What Phone Is Right For You? 8 – Nokia Not Dead

Yeah, I think some people will enjoy using a phone that looks like this

I started this guide to choosing a phone not long after Nokia announced their game-changing deal with Microsoft. It seems fitting to conclude the series with the first fruit of that alliance.

Was the wait worth it? Yes. Not, alas, because the new Nokia phones are perfect. It would be wonderful to be able to say your phone-choosing dilemmas were all over, but there is still a way to go. They should be the last major development for a while though, so we know now what the real choices are.

And they are very promising. A few months back Nokia brought out the N9, their first phone with the Linux-based MeeGo operating system.

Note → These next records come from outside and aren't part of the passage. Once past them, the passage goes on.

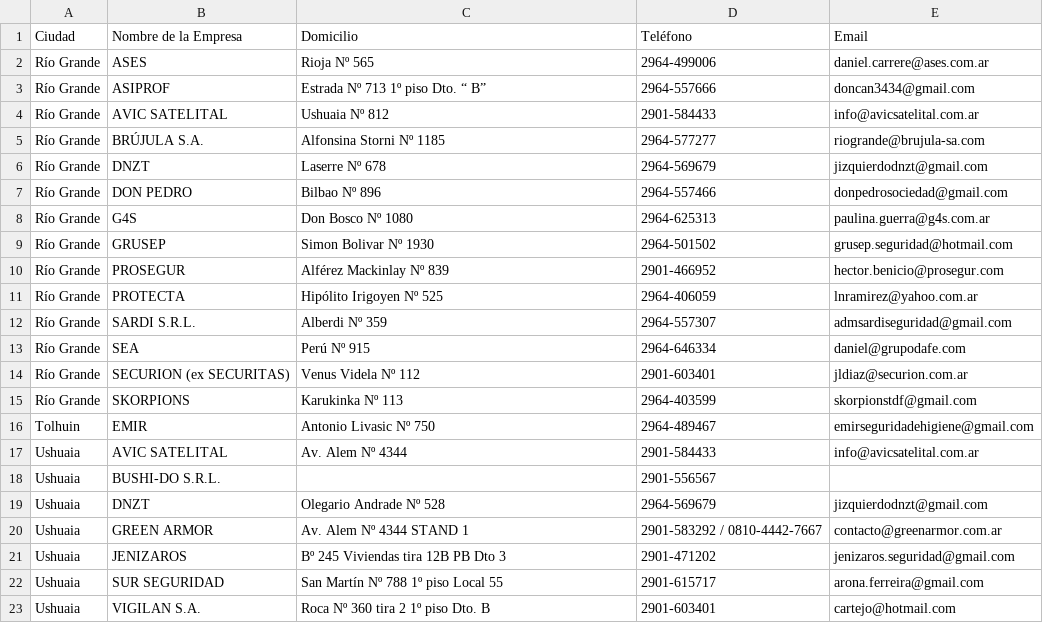
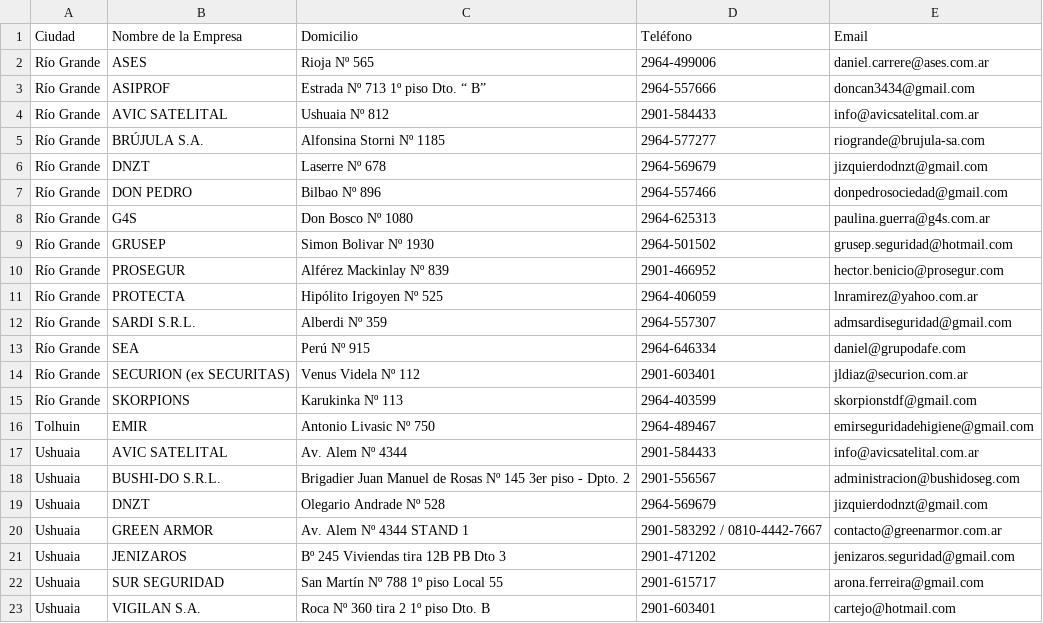
Before and after one commit to policiatierradelfuego/agencias, a CSV file: agencias_seguridad.csv, drawn as a sheet.

Commit message:
update contact and address details for BUSHI-DO S.R.L. in agencias_seguridad.csv

```diff
--- a/agencias_seguridad.csv
+++ b/agencias_seguridad.csv
@@ -17,3 +17,3 @@ Tolhuin,EMIR,Antonio Livasic Nº 750,2964-489467,emirseguridadehigiene@gmail.com
 Ushuaia,AVIC SATELITAL,Av. Alem Nº 4344,2901-584433,info@avicsatelital.com.ar
-Ushuaia,BUSHI-DO S.R.L.,,2901-556567,
+Ushuaia,BUSHI-DO S.R.L.,Brigadier Juan Manuel de Rosas Nº 145 3er piso - Dpto. 2,2901-556567,administracion@bushidoseg.com
 Ushuaia,DNZT,Olegario Andrade Nº 528,2964-569679,jizquierdodnzt@gmail.com
```
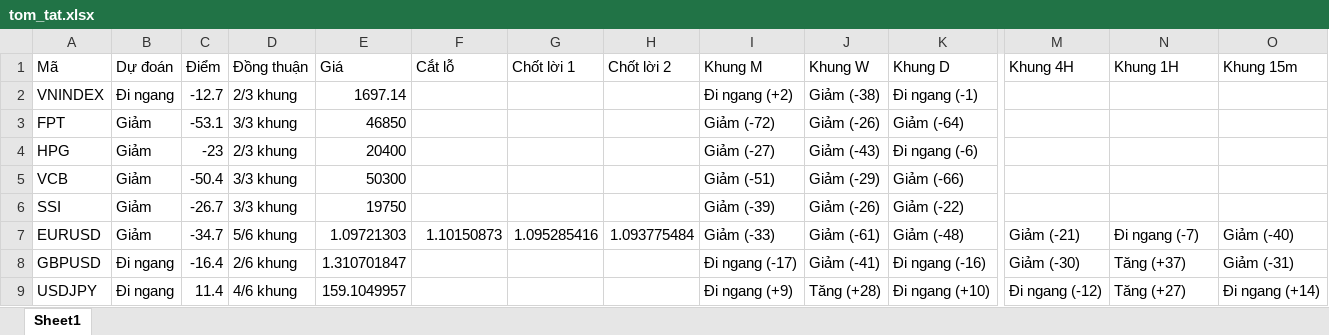
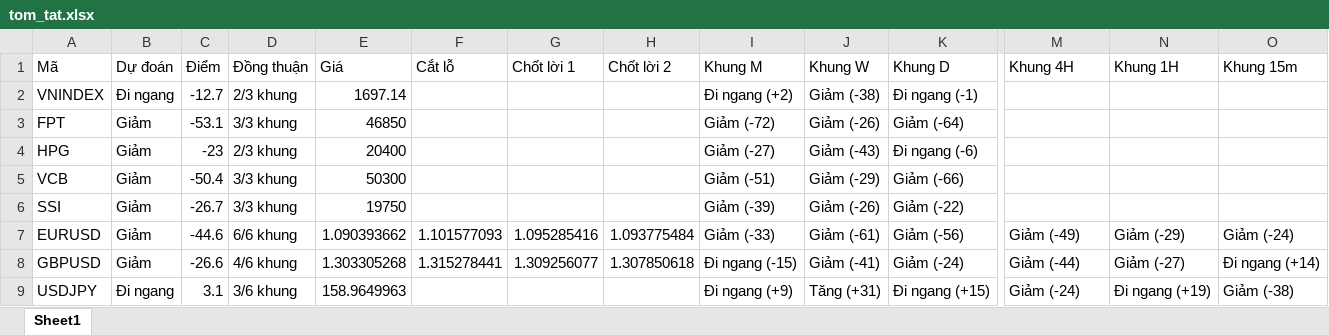
Before and after one commit to AIVIETNAM-AIO-Hoanganhpv/stockpredict, an Excel workbook: co_phieu/bao_cao/tom_tat.xlsx, sheet Sheet1, drawn as a sheet; only a part is shown, gaps mark what is left out; values as stored, in another font and other column widths than the file's, no borders; the diff covers the shown part only; the diff names each change by its address in the sheet, - before the commit and + after, or states it on an @@ line.

```diff
--- a/co_phieu/bao_cao/tom_tat.xlsx (sheet Sheet1)
+++ b/co_phieu/bao_cao/tom_tat.xlsx (sheet Sheet1)
-C7 (Điểm): -34.7
+C7 (Điểm): -44.6
-D7 (Đồng thuận): 5/6 khung
+D7 (Đồng thuận): 6/6 khung
-E7 (Giá): 1.09721303
+E7 (Giá): 1.090393662
-F7 (Cắt lỗ): 1.10150873
+F7 (Cắt lỗ): 1.101577093
-K7 (Khung D): Giảm (-48)
+K7 (Khung D): Giảm (-56)
-M7 (Khung 4H): Giảm (-21)
+M7 (Khung 4H): Giảm (-49)
-N7 (Khung 1H): Đi ngang (-7)
+N7 (Khung 1H): Giảm (-29)
-O7 (Khung 15m): Giảm (-40)
+O7 (Khung 15m): Giảm (-24)
-B8 (Dự đoán): Đi ngang
+B8 (Dự đoán): Giảm
-C8 (Điểm): -16.4
+C8 (Điểm): -26.6
-D8 (Đồng thuận): 2/6 khung
+D8 (Đồng thuận): 4/6 khung
-E8 (Giá): 1.310701847
+E8 (Giá): 1.303305268
-F8 (Cắt lỗ): (empty)
+F8 (Cắt lỗ): 1.315278441
-G8 (Chốt lời 1): (empty)
+G8 (Chốt lời 1): 1.309256077
-H8 (Chốt lời 2): (empty)
+H8 (Chốt lời 2): 1.307850618
-I8 (Khung M): Đi ngang (-17)
+I8 (Khung M): Đi ngang (-15)
-K8 (Khung D): Đi ngang (-16)
+K8 (Khung D): Giảm (-24)
-M8 (Khung 4H): Giảm (-30)
+M8 (Khung 4H): Giảm (-44)
-N8 (Khung 1H): Tăng (+37)
+N8 (Khung 1H): Giảm (-27)
-O8 (Khung 15m): Giảm (-31)
+O8 (Khung 15m): Đi ngang (+14)
-C9 (Điểm): 11.4
+C9 (Điểm): 3.1
-D9 (Đồng thuận): 4/6 khung
+D9 (Đồng thuận): 3/6 khung
-E9 (Giá): 159.1049957
+E9 (Giá): 158.9649963
-J9 (Khung W): Tăng (+28)
+J9 (Khung W): Tăng (+31)
-K9 (Khung D): Đi ngang (+10)
+K9 (Khung D): Đi ngang (+15)
-M9 (Khung 4H): Đi ngang (-12)
+M9 (Khung 4H): Giảm (-24)
-N9 (Khung 1H): Tăng (+27)
+N9 (Khung 1H): Đi ngang (+19)
-O9 (Khung 15m): Đi ngang (+14)
+O9 (Khung 15m): Giảm (-38)
```
Also changed, not shown: 17 edited cells elsewhere in this sheet, co_phieu/bao_cao/khuyen_nghi.xlsx, 16 other files.
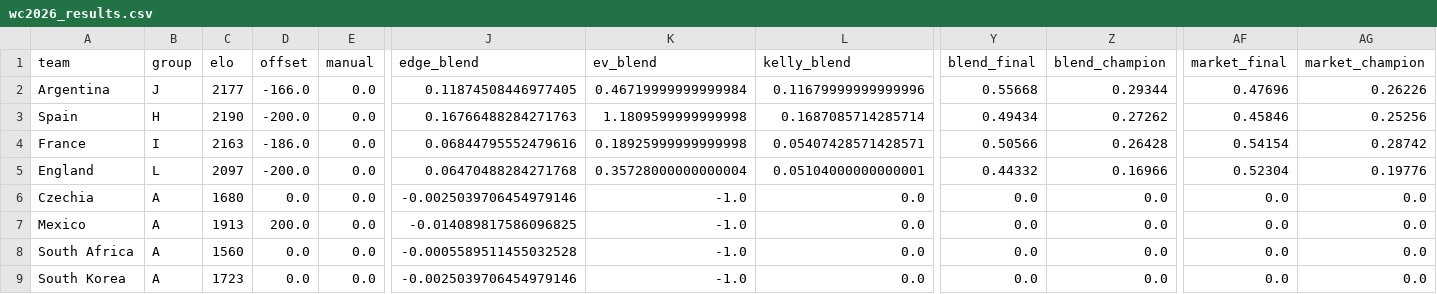
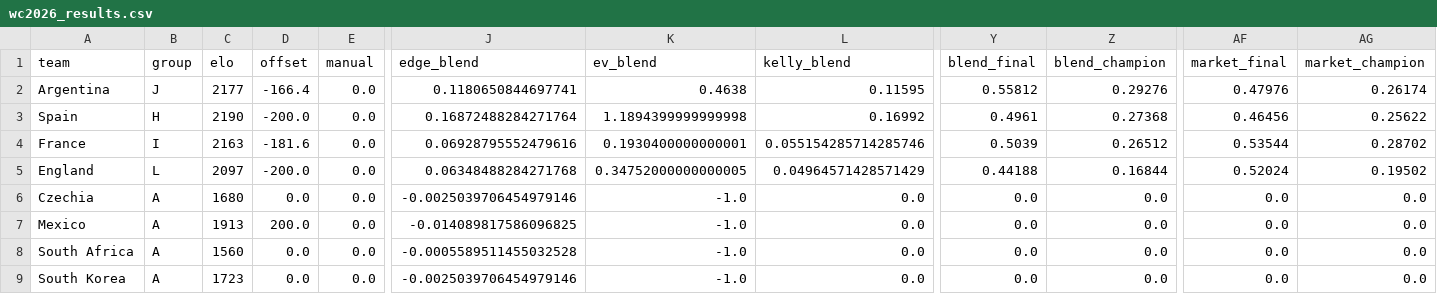
Before and after one commit to WildCamelHyperMedia/wc2026-model, a CSV file: wc2026_results.csv, drawn as a sheet; only a part is shown, gaps mark what is left out; the diff names each change by its address in the sheet, - before the commit and + after, or states it on an @@ line.

```diff
--- a/wc2026_results.csv
+++ b/wc2026_results.csv
-D2 (offset): -166.0
+D2 (offset): -166.4
-J2 (edge_blend): 0.11874508446977405
+J2 (edge_blend): 0.1180650844697741
-K2 (ev_blend): 0.46719999999999984
+K2 (ev_blend): 0.4638
-L2 (kelly_blend): 0.11679999999999996
+L2 (kelly_blend): 0.11595
-Y2 (blend_final): 0.55668
+Y2 (blend_final): 0.55812
-Z2 (blend_champion): 0.29344
+Z2 (blend_champion): 0.29276
-AF2 (market_final): 0.47696
+AF2 (market_final): 0.47976
-AG2 (market_champion): 0.26226
+AG2 (market_champion): 0.26174
-J3 (edge_blend): 0.16766488284271763
+J3 (edge_blend): 0.16872488284271764
-K3 (ev_blend): 1.1809599999999998
+K3 (ev_blend): 1.1894399999999998
-L3 (kelly_blend): 0.1687085714285714
+L3 (kelly_blend): 0.16992
-Y3 (blend_final): 0.49434
+Y3 (blend_final): 0.4961
-Z3 (blend_champion): 0.27262
+Z3 (blend_champion): 0.27368
-AF3 (market_final): 0.45846
+AF3 (market_final): 0.46456
-AG3 (market_champion): 0.25256
+AG3 (market_champion): 0.25622
-D4 (offset): -186.0
+D4 (offset): -181.6
-J4 (edge_blend): 0.06844795552479616
+J4 (edge_blend): 0.06928795552479616
-K4 (ev_blend): 0.18925999999999998
+K4 (ev_blend): 0.1930400000000001
-L4 (kelly_blend): 0.05407428571428571
+L4 (kelly_blend): 0.055154285714285746
-Y4 (blend_final): 0.50566
+Y4 (blend_final): 0.5039
-Z4 (blend_champion): 0.26428
+Z4 (blend_champion): 0.26512
-AF4 (market_final): 0.54154
+AF4 (market_final): 0.53544
-AG4 (market_champion): 0.28742
+AG4 (market_champion): 0.28702
-J5 (edge_blend): 0.06470488284271768
+J5 (edge_blend): 0.06348488284271768
-K5 (ev_blend): 0.35728000000000004
+K5 (ev_blend): 0.34752000000000005
-L5 (kelly_blend): 0.05104000000000001
+L5 (kelly_blend): 0.04964571428571429
-Y5 (blend_final): 0.44332
+Y5 (blend_final): 0.44188
-Z5 (blend_champion): 0.16966
+Z5 (blend_champion): 0.16844
-AF5 (market_final): 0.52304
+AF5 (market_final): 0.52024
-AG5 (market_champion): 0.19776
+AG5 (market_champion): 0.19502
```
Also changed, not shown: wc2026_matches.csv, 7 other files.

It was a thing of beauty, with a genuinely novel all-touch interface and a unique body moulded and milled from hard polycarbonate and curved glass, but it seems certain now that the operating system is a dead end. It was pleasant if not wholly unexpected therefore to find that their new Lumia 800 is in many respects just a Windows Phone 7 version of the N9. (See them compared point-by-point here).

Or rather, Windows Phone 7.5 – the Nokia is one of the first phones with the new version of the Microsoft OS. And its greater polish, in combination with the the hardware refinement Nokia bring to the party, make the Microsoft system seem for the first time a credibly sexy alternative to iOS and Android.

This phone isn’t going to blow the iPhone 4S or the Galaxy S II away though. Its gestation has taken a long time, and consequently it isn’t right on the cutting edge when it comes to specifications. But I think it will be the first Windows phone to have real mass-market appeal, certainly in Europe. It’s different and eye-catching. In the US Nokia will need to find the good relationships with carriers that have eluded it until now, but with Microsoft at its back that seems eminently possible. Rumour has it indeed that they’re holding back the Lumia 800 so that they can launch with a version capable of using LTE (that is, 4G) on AT&T or Verizon’s network. That would quickly correct the impression most Americans have of Nokia as a maker of only low-end phones.

So though the Lumia may not quite be a world-beater yet, it probably does enough to put both Nokia and Microsoft on track. It lags way behind both Android and iPhone in terms of apps, but going a long way to counter this there’s a huge amount of excellent stuff built right – Office 365, Nokia Drive, XBOX Live, Bing Vision. And the interface, particularly in its bright and curvy Nokia incarnation, is very arguably better than even the iPhone’s. It’s certainly prettier. Would I buy it? I don’t think so. It’s delicious looks sorely tempt me, but I’ll wait for what they’ll come out with next. If they can get back onto the front line of hardware specs we will have a real three-way battle here.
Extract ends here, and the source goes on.